Should graphic designers create their own typefaces?
I applaud people who try to make fonts. It deepens their understanding of typography and type design. They will also appreciate existing typefaces more. Having said this, type design is dependent on a particular set of skills, which take time to acquire.
I teach type design at the Royal Academy of Art in The Hague, and the usual pattern with our students is that they quickly want to create typefaces that they will publish and sell. It usually takes them a year or so, and by the time they are finished, they develop basic understanding of letterforms and realise that they have to start all over again. Their skills haven't caught up with their critical eye yet.
Type design is like making pancakes. The first one will not be good, but it is important to make it to get the good ones later.
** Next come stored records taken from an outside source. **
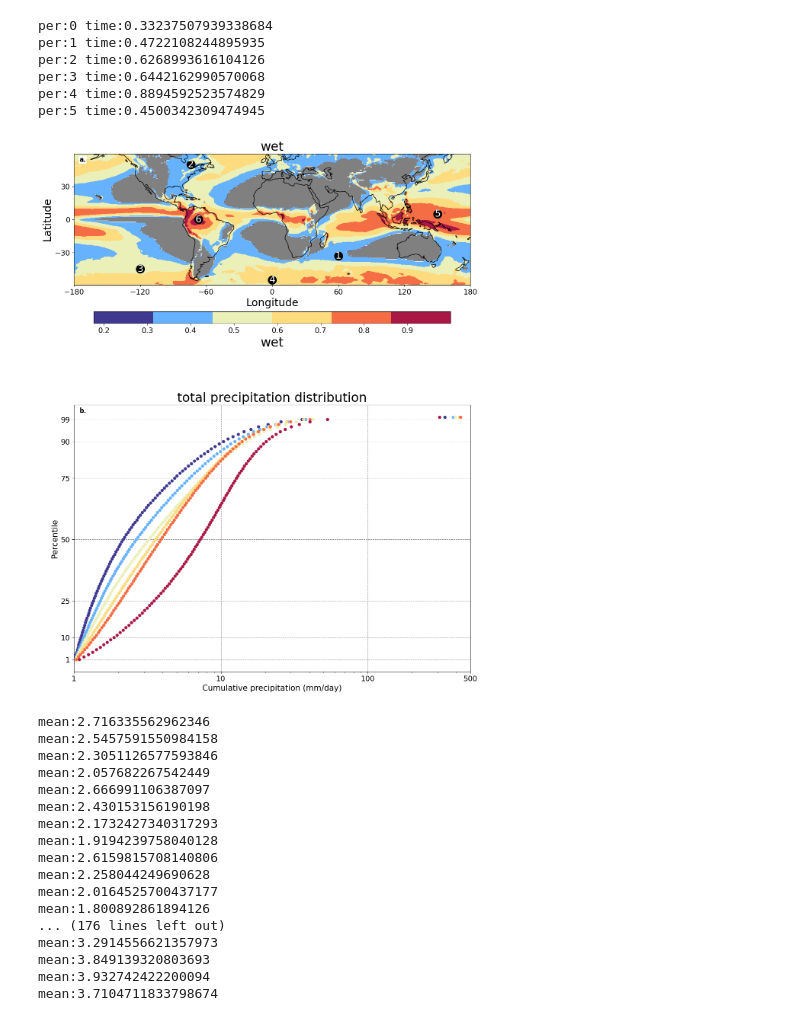
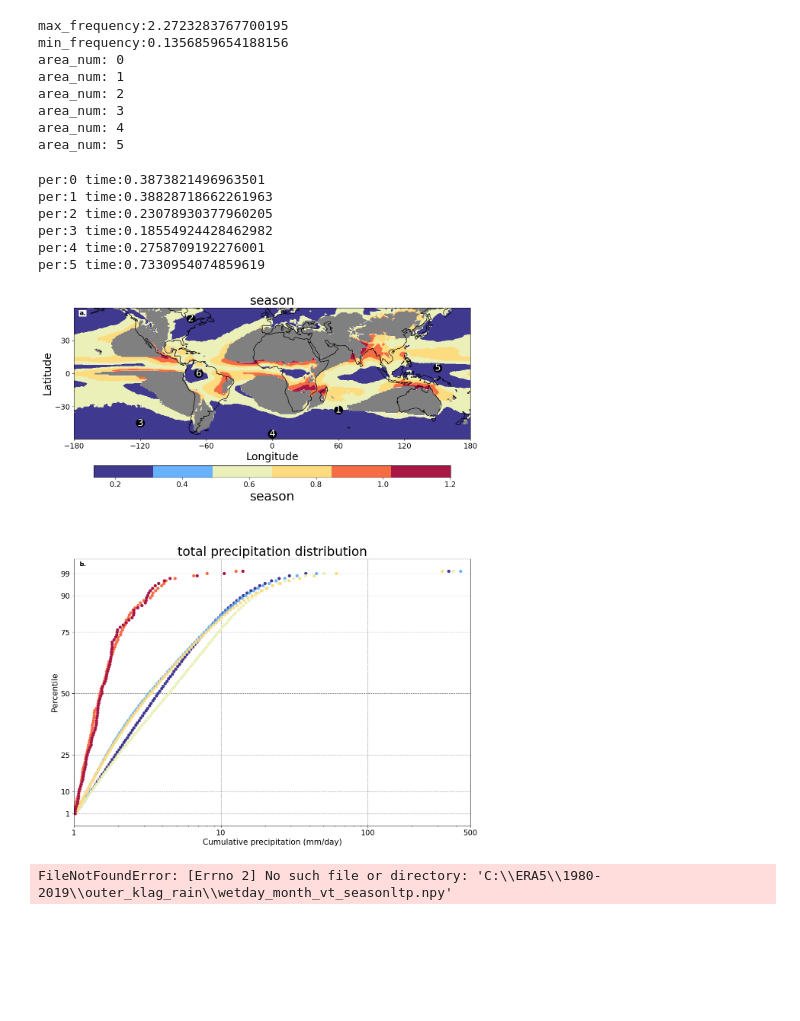
Before and after one commit to mengxinpy/precipitation_research, a Jupyter notebook: show_flow.ipynb, the cells around one changed output. Cells and saved outputs as stored; diff of their text form; code cells hidden in the pictures; blank space fills up the shorter version.

Commit message:
renew

```diff
--- a/show_flow.ipynb
+++ b/show_flow.ipynb
@@ -10,37 +29,28 @@ importlib.reload(auto_run)
 # 然后再次使用 main_month 函数
 from auto_run import main_month
 # %%
-start_key = 'wet'
+start_key = 'season'
 if start_key == 'wet30':
     percentile_key = 'lsprf'
 else:
     percentile_key = start_key
 data_set = 'era5'
 
-main_month(f'wetday_month_vt_{start_key}', percentile_name=f'{percentile_key}_percentile', renew='000',
-           data_set=data_set)
+main_month(f'wetday_month_vt_{start_key}', percentile_name=f'{percentile_key}_percentile', renew='010', data_set=data_set)
 # %% [output]
-per:0 time:0.33237507939338684
-per:1 time:0.4722108244895935
-per:2 time:0.6268993616104126
-per:3 time:0.6442162990570068
-per:4 time:0.8894592523574829
-per:5 time:0.4500342309474945
+max_frequency:2.2723283767700195
+min_frequency:0.1356859654188156
+area_num: 0
+area_num: 1
+area_num: 2
+area_num: 3
+area_num: 4
+area_num: 5
+per:0 time:0.3873821496963501
+per:1 time:0.38828718662261963
+per:2 time:0.23078930377960205
+per:3 time:0.18554924428462982
+per:4 time:0.2758709192276001
+per:5 time:0.7330954074859619
-[figure, old version]
+[figure, new version]
-mean:2.716335562962346
-mean:2.5457591550984158
-mean:2.3051126577593846
-mean:2.057682267542449
-mean:2.666991106387097
-mean:2.430153156190198
-mean:2.1732427340317293
-mean:1.9194239758040128
-mean:2.6159815708140806
-mean:2.258044249690628
-mean:2.0164525700437177
-mean:1.800892861894126
-... (176 lines left out)
-mean:3.2914556621357973
-mean:3.849139320803693
-mean:3.932742422200094
-mean:3.7104711833798674
+FileNotFoundError: [Errno 2] No such file or directory: 'C:\\ERA5\\1980-2019\\outer_klag_rain\\wetday_month_vt_seasonltp.npy'
```
Also changed, not shown: parts of 1 cell of this notebook, 3 other files.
Where do you get your inspiration from for a typeface?
I'm personally interested in things which haven't been done, pushing old ideas further, and looking for new ones. It comes out of drawing a lot. I always cary a sketchbook, where I try different ideas. Most of them are rejected, or lead to other ideas.
It is not a problem to draw any form I choose. The most time consuming thing is to find the idea that is worth developing into a fully fledged typeface. Anyone can learn to control the bezier curves very quickly, but that doesn't make one a type designer, at least no more than mastering basic grammar makes one a writer.
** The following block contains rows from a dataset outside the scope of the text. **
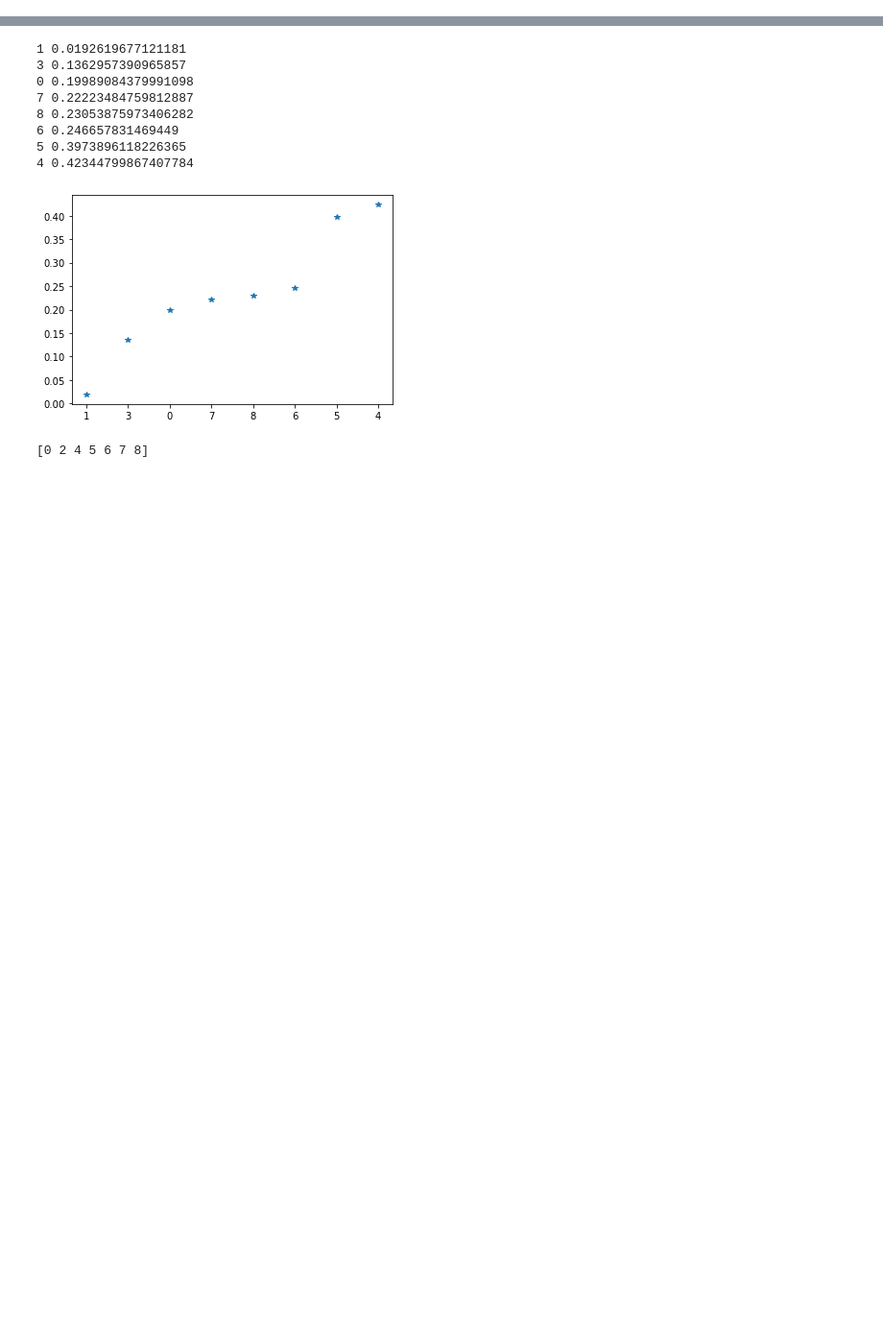
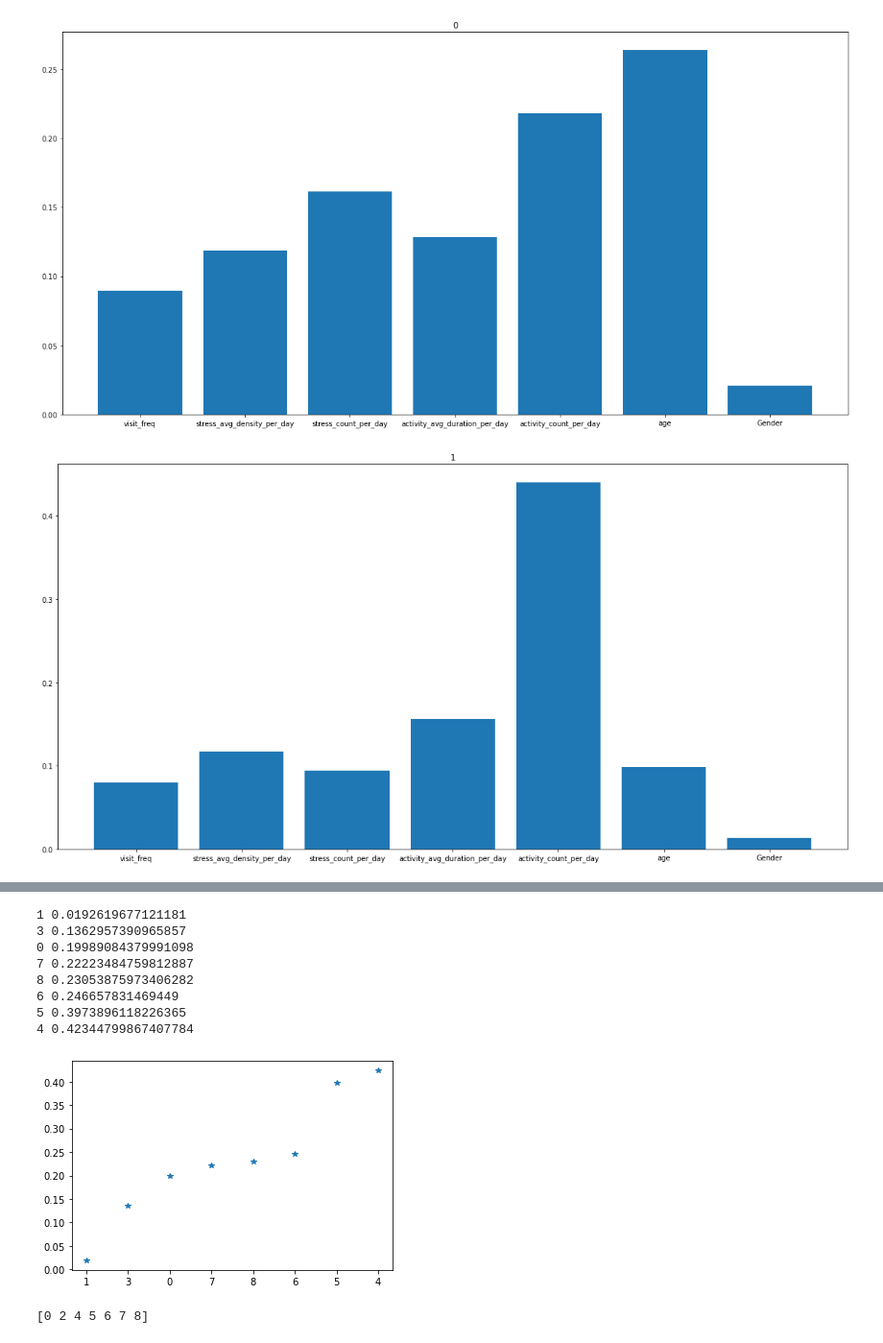
Before and after one commit to aungkonazim/mrisk, a Jupyter notebook: preprocess_event_encoded_data.ipynb, the cells around one changed output, grey strips where cells are left out. Shown at 96% size. Drawn from its saved outputs; the diff is of its cells as text; code cells hidden in the pictures; blank space fills up the shorter version.

```diff
--- a/preprocess_event_encoded_data.ipynb
+++ b/preprocess_event_encoded_data.ipynb
@@ -336,0 +406,2 @@ df_seq.head()
+# %%
+model.fit(xxx,y)
@@ -336,0 +428,13 @@ df_seq.head()
+# %%
+for label in np.unique(y):
+    clf = RandomForestClassifier()
+    y1 = np.array([0]*y.shape[0])
+    y1[y==label] = 1
+    clf.fit(xxx,y1)
+    plt.figure(figsize=(20,10))
+    plt.bar([feature_names[i] for i in index_of_features_kept],clf.feature_importances_)
+    plt.title(label)
+    plt.show()
+# %% [output]
+[figure, added]
+[figure, added]
```
Also changed, not shown: parts of 17 cells of this notebook, 10 other files.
Inspiration comes from the larger world, form the techniques we use, how the typeface will be used, what will it be its typical context, will it be read on screen or on paper.
I often look at other languages, too, and they may inspire different solutions. Our foundry offers not just fonts for Latin-based languages, but also Greek, Cyrillic, Arabic, Armenian, Devanagari, and working on other complex writing scripts.
How do you go about creating a typeface?
After identifying the idea, I test it in a word, usually creating small drawings. When I see potential in these drawings, I take it to the computer, where I explore the details. The devil lies not in the detail, but in the whole image, so it is important to evaluate if the idea works across all letters, rather than just focusing on a single one.
Slowly, a whole set is made, and depending on the intention of the typeface – is it for display or text purposes? – I decide on the character set. Does the design need special glyphs, ligatures, small caps, alternative shapes, extended language support? These choices are dependant on the design idea.
I usually work in a mix of software: from commercially available ones – FontLab, RoboFont – to self-made scripts, or tools made by colleagues. If the design consists of several styles – it's likely there will be two, three or more master styles, which will be interpolated, and outlines need to be prepared for interpolation in Prepolator, a wonderful tool by Tal Lemming.
Interpolation is made in Superpolator, a tool made by Erik van Blokland. Those are small tools, which are great for doing one single thing, rather than trying to be a one-box solution. There are special tools for spacing and kerning the fonts, and special tools for hinting them.
There is plenty of testing in all stages, printing, evaluating design, going back to design. The process is not linear, but full of detours, going back and forth, until the typeface is doing what I intended to do.
What problems do you tend to encounter?
A typical problem is that the workflow creating for one project is not working on a new one. Each typeface that I've worked on usually requires modifying our workflow, often creating new tools to make it more efficient. Typefaces are easy to start drawing, but difficult to complete, so overcoming the technical part is the biggest hurdle for most designers. One has to have a certain rigour to finish things, and it may take a very long time to complete and publish them.
I am lucky to work with more people to complete them. It would be, for example, difficult to finish without the help of Nikola Djurek, who has been working with us for many years.
With the advent of self-publishing, and one-man-foundries, a problem is also to recognise a value in the work, since the maker often lacks the outsider's perspective.
In other forms of publishing you have the editor and publisher who provide the feedback and improve the results. In self-publishing, it is easy to publish sub-standard work, because of the lack of critical response. It takes experience to judge what is worth publishing, and what should wait and be developed further.
This article originally appeared in Computer Arts.